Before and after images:

-=-=-=-=-

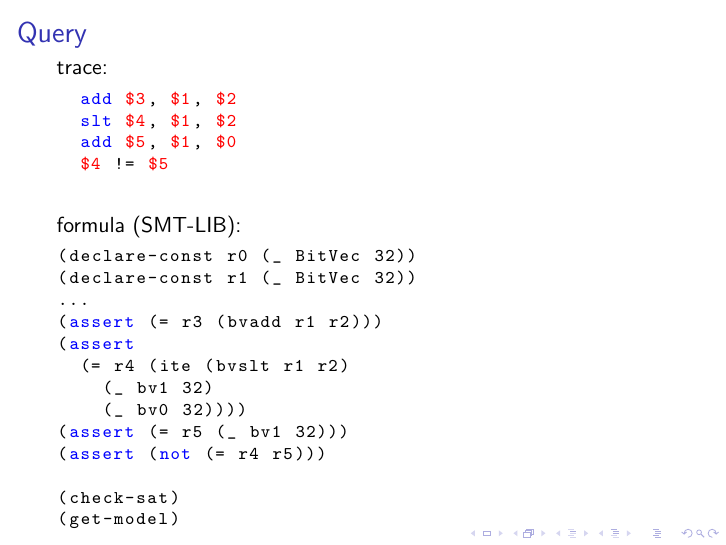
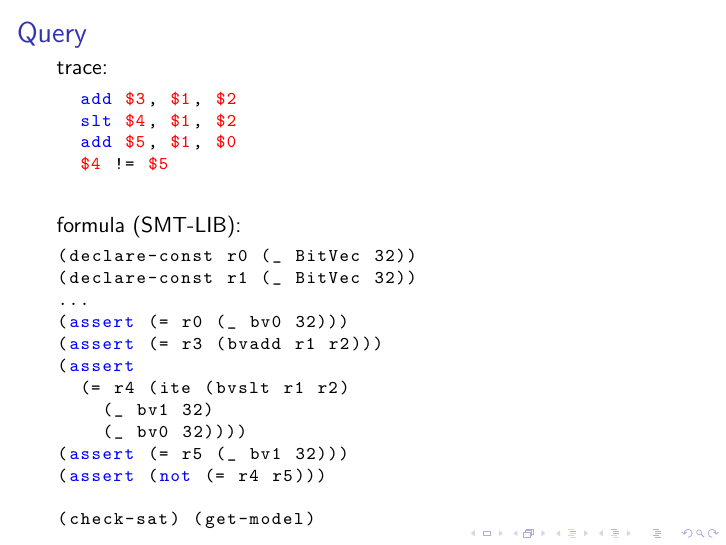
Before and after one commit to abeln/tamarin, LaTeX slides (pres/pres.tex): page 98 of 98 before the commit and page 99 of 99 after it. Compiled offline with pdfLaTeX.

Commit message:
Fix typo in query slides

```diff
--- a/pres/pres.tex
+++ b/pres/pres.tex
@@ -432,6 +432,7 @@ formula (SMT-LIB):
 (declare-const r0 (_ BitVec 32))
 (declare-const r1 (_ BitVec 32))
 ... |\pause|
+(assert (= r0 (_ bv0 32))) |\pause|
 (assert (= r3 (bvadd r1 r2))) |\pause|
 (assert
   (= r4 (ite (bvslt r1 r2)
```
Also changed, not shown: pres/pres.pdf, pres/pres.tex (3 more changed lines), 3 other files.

-=-=-=-=-

(PROBLEM REQUIREMENTS): For each line above that contains the word "pause", make a copy.

(EXERCISE SOLUTION):
 ... |\pause|
+(assert (= r0 (_ bv0 32))) |\pause|
 (assert (= r3 (bvadd r1 r2))) |\pause|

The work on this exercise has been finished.